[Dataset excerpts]

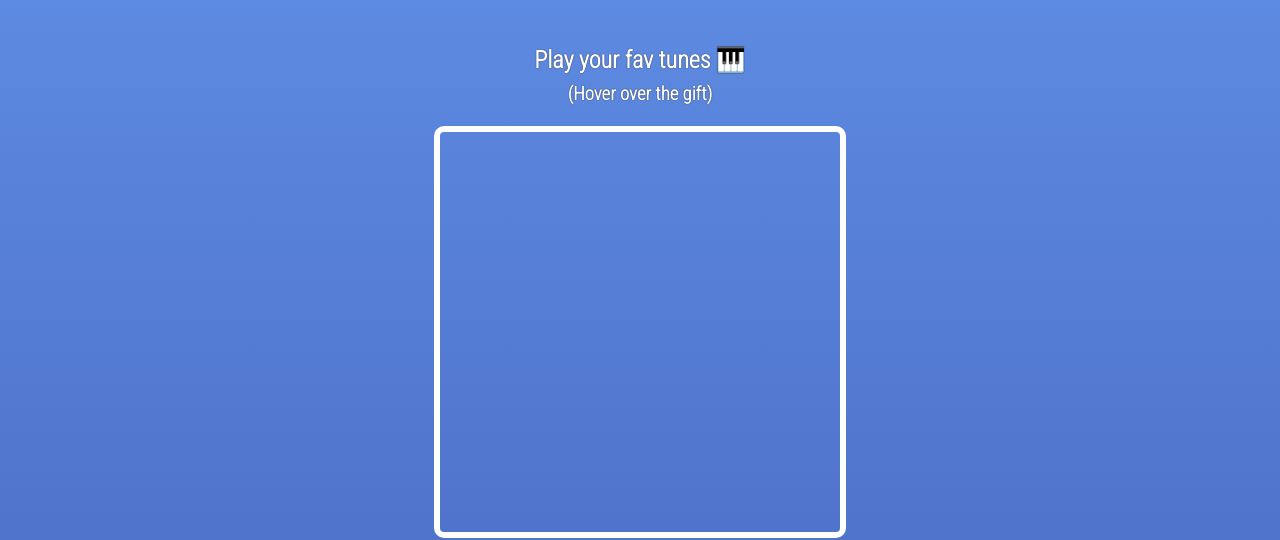
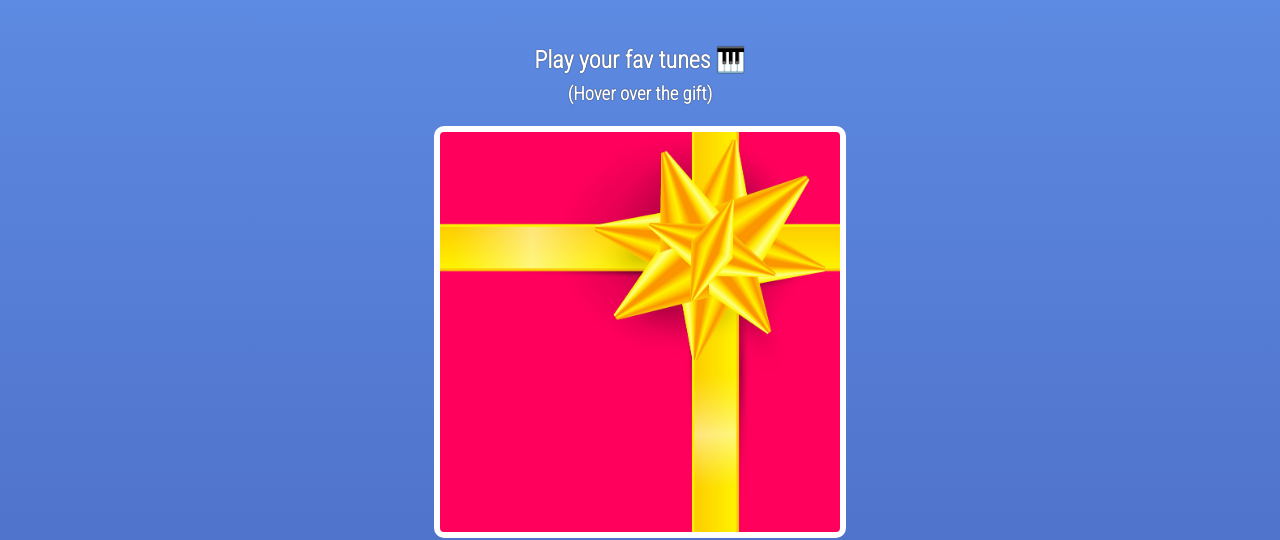
Before and after one commit to maddiejeanie/birthday-site, a plain HTML site: page index.html in a window 1280 px wide. Shown: the part 261-801 px from the top of the page. Drawn offline with nearby package versions, Linux system fonts and the light colour scheme; a web font is replaced by a local one.

Commit message:
Update styles.css

```diff
--- a/styles.css
+++ b/styles.css
@@ -61,7 +61,7 @@ h1, h2, h3, h4, p {
     height: 400px;
     border: 6px solid white;
     border-radius: 10px;
-    background-image: url("images/gift-cover.jpg");
+    background-image: url("gift-cover.jpg");
     background-size: cover;
 }
 
@@ -83,6 +83,7 @@ h1, h2, h3, h4, p {
 
 #gift-img-dance:hover {
     background-image: url("https://media0.giphy.com/media/PPgZCwZPKrLcw75EG1/200w.webp");
+        background-size: cover;
 }
 
 #footer {
```
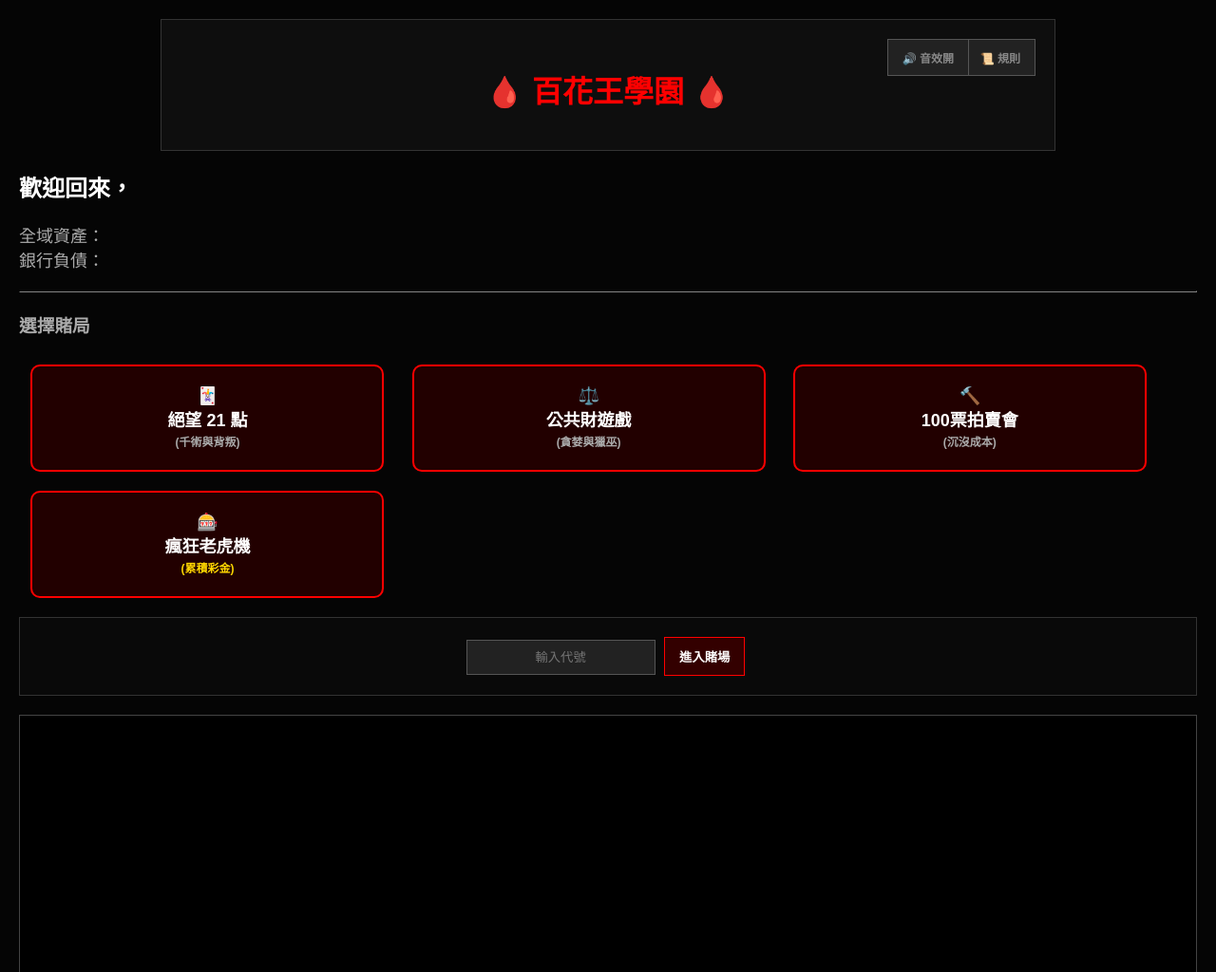
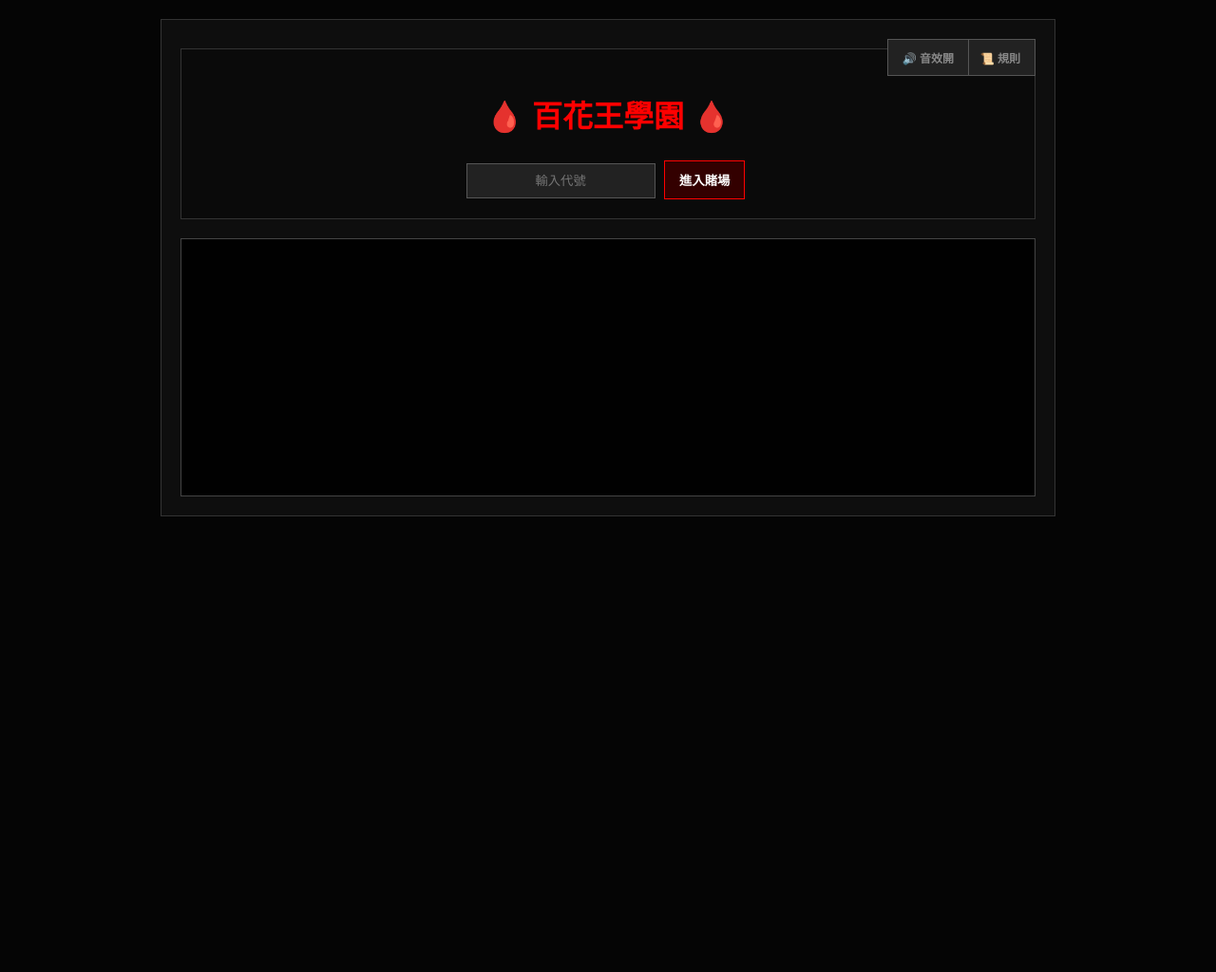
Before and after one commit to GoGoYEEDeRLi/kakegurui-casino, a Flask app: page / in a window 1280 px wide. Shown: the top 1024 px of the page at 95% size. After the commit the page ends 544 px from the top, so only its background shows below. Run offline with Flask 3, Linux system fonts and the light colour scheme; some libraries are stand-ins or nearby versions.

Commit message:
Update index.html

```diff
--- a/templates/index.html
+++ b/templates/index.html
@@ -145,7 +145,7 @@
         <button id="btn-mute" class="top-btn" style="right: 85px;" onclick="toggleMute()">🔊 音效開</button>
         <button id="btn-leave" class="top-btn leave-btn hidden" style="right: 175px;" onclick="returnToLobby()">🚪 退回大廳</button>
 
-        <div id="btn-recharge-global" class="global-recharge hidden">
+       <div id="btn-recharge-global" class="global-recharge hidden">
             <span style="color:#0f0; font-size:12px;">💸 借錢 (剩 <span id="recharge-count">3</span> 次)</span><br>
             <div class="step-container">
                 <button class="step-btn" onclick="adjustAmt('loan', -1000000)">-</button>
@@ -155,26 +155,13 @@
             <button onclick="requestLoan()" style="background:#060; border:none; padding: 5px 20px; margin-top:5px; width: 100%;">確定借貸</button>
         </div>
 
-        <h1 style="color: #f00; text-align: center; margin-top: 30px;">🩸 百花王學園 🩸</h1>
-
-        </div>
-            <h2 style="color: #fff;">歡迎回來，<span id="lobby-name" style="color:#0f0;"></span></h2>
-            <div style="font-size: 18px; margin-bottom: 20px;">
-                全域資產：<span id="lobby-chips" style="color:#ffd700; font-weight:bold;"></span><br>
-                銀行負債：<span id="lobby-debt" style="color:#f55;"></span>
-            </div>
-            <hr style="border-color:#333; margin-bottom:20px;">
-            <h3>選擇賭局</h3>
-            <button class="lobby-game-btn" onclick="enterRoom('blackjack')">🃏<br>絕望 21 點<br><span style="font-size:12px; color:#aaa;">(千術與背叛)</span></button>
-            <button class="lobby-game-btn" onclick="enterRoom('tax')">⚖️<br>公共財遊戲<br><span style="font-size:12px; color:#aaa;">(貪婪與獵巫)</span></button>
-            <button class="lobby-game-btn" onclick="enterRoom('auction')">🔨<br>100票拍賣會<br><span style="font-size:12px; color:#aaa;">(沉沒成本)</span></button>
-            <button class="lobby-game-btn" onclick="enterSlot()">🎰<br>瘋狂老虎機<br><span style="font-size:12px; color:#ffd700;">(累積彩金)</span></button>
-        </div>
-            <div id="login-area" class="panel" style="text-align: center;">
+        <div id="login-area" class="panel" style="text-align: center;">
+            <h1 style="color: #f00; margin-top: 30px;">🩸 百花王學園 🩸</h1>
             <input type="text" id="name-in" placeholder="輸入代號">
             <button onclick="login()">進入賭場</button>
-            </div>
-<div id="lobby-area" class="panel hidden" style="text-align: center;">
+        </div>
+
+        <div id="lobby-area" class="panel hidden" style="text-align: center;">
             <h2 style="color: #fff;">歡迎回來，<span id="lobby-name" style="color:#0f0;"></span></h2>
             <div style="font-size: 18px; margin-bottom: 20px;">
                 全域資產：<span id="lobby-chips" style="color:#ffd700; font-weight:bold;"></span><br>
@@ -183,12 +170,14 @@
             <hr style="border-color:#333; margin-bottom:20px;">
             <h3>選擇賭局</h3>
             <div style="display: flex; flex-wrap: wrap; justify-content: center; gap: 10px;">
-                <button class="lobby-game-btn" onclick="enterRoom('blackjack')">🃏<br>絕望 21 點</button>
-                <button class="lobby-game-btn" onclick="enterRoom('tax')">⚖️<br>公共財遊戲</button>
-                <button class="lobby-game-btn" onclick="enterRoom('auction')">🔨<br>100票拍賣會</button>
+                <button class="lobby-game-btn" onclick="enterRoom('blackjack')">🃏<br>絕望 21 點<br><span style="font-size:12px; color:#aaa;">(千術與背叛)</span></button>
+                <button class="lobby-game-btn" onclick="enterRoom('tax')">⚖️<br>公共財遊戲<br><span style="font-size:12px; color:#aaa;">(貪婪與獵巫)</span></button>
+                <button class="lobby-game-btn" onclick="enterRoom('auction')">🔨<br>100票拍賣會<br><span style="font-size:12px; color:#aaa;">(沉沒成本)</span></button>
                 <button class="lobby-game-btn" onclick="enterSlot()" style="border-color: #ffd700;">🎰<br>瘋狂老虎機<br><span style="font-size:12px; color:#ffd700;">(累積彩金)</span></button>
             </div>
-        </div> <div id="slot-area" class="panel hidden" style="text-align: center;">
+        </div>
+
+        <div id="slot-area" class="panel hidden" style="text-align: center;">
             <div class="jackpot-board" style="background: #000; border: 2px solid #ff0; color: #f00; font-family: monospace; font-size: 28px; padding: 10px; margin-bottom: 15px;">
                 💰 JACKPOT: <span id="jackpot-display">¥10,000,000</span>
             </div>
```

▸ Task: When you give the entries again, keep them exact and omit any picture they contain.

▸ Reply to the task:
Before and after one commit to maddiejeanie/birthday-site, a plain HTML site: page index.html in a window 1280 px wide. Shown: the part 261-801 px from the top of the page. Drawn offline with nearby package versions, Linux system fonts and the light colour scheme; a web font is replaced by a local one.

Commit message:
Update styles.css

```diff
--- a/styles.css
+++ b/styles.css
@@ -61,7 +61,7 @@ h1, h2, h3, h4, p {
     height: 400px;
     border: 6px solid white;
     border-radius: 10px;
-    background-image: url("images/gift-cover.jpg");
+    background-image: url("gift-cover.jpg");
     background-size: cover;
 }
 
@@ -83,6 +83,7 @@ h1, h2, h3, h4, p {
 
 #gift-img-dance:hover {
     background-image: url("https://media0.giphy.com/media/PPgZCwZPKrLcw75EG1/200w.webp");
+        background-size: cover;
 }
 
 #footer {
```
Before and after one commit to GoGoYEEDeRLi/kakegurui-casino, a Flask app: page / in a window 1280 px wide. Shown: the top 1024 px of the page at 95% size. After the commit the page ends 544 px from the top, so only its background shows below. Run offline with Flask 3, Linux system fonts and the light colour scheme; some libraries are stand-ins or nearby versions.

Commit message:
Update index.html

```diff
--- a/templates/index.html
+++ b/templates/index.html
@@ -145,7 +145,7 @@
         <button id="btn-mute" class="top-btn" style="right: 85px;" onclick="toggleMute()">🔊 音效開</button>
         <button id="btn-leave" class="top-btn leave-btn hidden" style="right: 175px;" onclick="returnToLobby()">🚪 退回大廳</button>
 
-        <div id="btn-recharge-global" class="global-recharge hidden">
+       <div id="btn-recharge-global" class="global-recharge hidden">
             <span style="color:#0f0; font-size:12px;">💸 借錢 (剩 <span id="recharge-count">3</span> 次)</span><br>
             <div class="step-container">
                 <button class="step-btn" onclick="adjustAmt('loan', -1000000)">-</button>
@@ -155,26 +155,13 @@
             <button onclick="requestLoan()" style="background:#060; border:none; padding: 5px 20px; margin-top:5px; width: 100%;">確定借貸</button>
         </div>
 
-        <h1 style="color: #f00; text-align: center; margin-top: 30px;">🩸 百花王學園 🩸</h1>
-
-        </div>
-            <h2 style="color: #fff;">歡迎回來，<span id="lobby-name" style="color:#0f0;"></span></h2>
-            <div style="font-size: 18px; margin-bottom: 20px;">
-                全域資產：<span id="lobby-chips" style="color:#ffd700; font-weight:bold;"></span><br>
-                銀行負債：<span id="lobby-debt" style="color:#f55;"></span>
-            </div>
-            <hr style="border-color:#333; margin-bottom:20px;">
-            <h3>選擇賭局</h3>
-            <button class="lobby-game-btn" onclick="enterRoom('blackjack')">🃏<br>絕望 21 點<br><span style="font-size:12px; color:#aaa;">(千術與背叛)</span></button>
-            <button class="lobby-game-btn" onclick="enterRoom('tax')">⚖️<br>公共財遊戲<br><span style="font-size:12px; color:#aaa;">(貪婪與獵巫)</span></button>
-            <button class="lobby-game-btn" onclick="enterRoom('auction')">🔨<br>100票拍賣會<br><span style="font-size:12px; color:#aaa;">(沉沒成本)</span></button>
-            <button class="lobby-game-btn" onclick="enterSlot()">🎰<br>瘋狂老虎機<br><span style="font-size:12px; color:#ffd700;">(累積彩金)</span></button>
-        </div>
-            <div id="login-area" class="panel" style="text-align: center;">
+        <div id="login-area" class="panel" style="text-align: center;">
+            <h1 style="color: #f00; margin-top: 30px;">🩸 百花王學園 🩸</h1>
             <input type="text" id="name-in" placeholder="輸入代號">
             <button onclick="login()">進入賭場</button>
-            </div>
-<div id="lobby-area" class="panel hidden" style="text-align: center;">
+        </div>
+
+        <div id="lobby-area" class="panel hidden" style="text-align: center;">
             <h2 style="color: #fff;">歡迎回來，<span id="lobby-name" style="color:#0f0;"></span></h2>
             <div style="font-size: 18px; margin-bottom: 20px;">
                 全域資產：<span id="lobby-chips" style="color:#ffd700; font-weight:bold;"></span><br>
@@ -183,12 +170,14 @@
             <hr style="border-color:#333; margin-bottom:20px;">
             <h3>選擇賭局</h3>
             <div style="display: flex; flex-wrap: wrap; justify-content: center; gap: 10px;">
-                <button class="lobby-game-btn" onclick="enterRoom('blackjack')">🃏<br>絕望 21 點</button>
-                <button class="lobby-game-btn" onclick="enterRoom('tax')">⚖️<br>公共財遊戲</button>
-                <button class="lobby-game-btn" onclick="enterRoom('auction')">🔨<br>100票拍賣會</button>
+                <button class="lobby-game-btn" onclick="enterRoom('blackjack')">🃏<br>絕望 21 點<br><span style="font-size:12px; color:#aaa;">(千術與背叛)</span></button>
+                <button class="lobby-game-btn" onclick="enterRoom('tax')">⚖️<br>公共財遊戲<br><span style="font-size:12px; color:#aaa;">(貪婪與獵巫)</span></button>
+                <button class="lobby-game-btn" onclick="enterRoom('auction')">🔨<br>100票拍賣會<br><span style="font-size:12px; color:#aaa;">(沉沒成本)</span></button>
                 <button class="lobby-game-btn" onclick="enterSlot()" style="border-color: #ffd700;">🎰<br>瘋狂老虎機<br><span style="font-size:12px; color:#ffd700;">(累積彩金)</span></button>
             </div>
-        </div> <div id="slot-area" class="panel hidden" style="text-align: center;">
+        </div>
+
+        <div id="slot-area" class="panel hidden" style="text-align: center;">
             <div class="jackpot-board" style="background: #000; border: 2px solid #ff0; color: #f00; font-family: monospace; font-size: 28px; padding: 10px; margin-bottom: 15px;">
                 💰 JACKPOT: <span id="jackpot-display">¥10,000,000</span>
             </div>
```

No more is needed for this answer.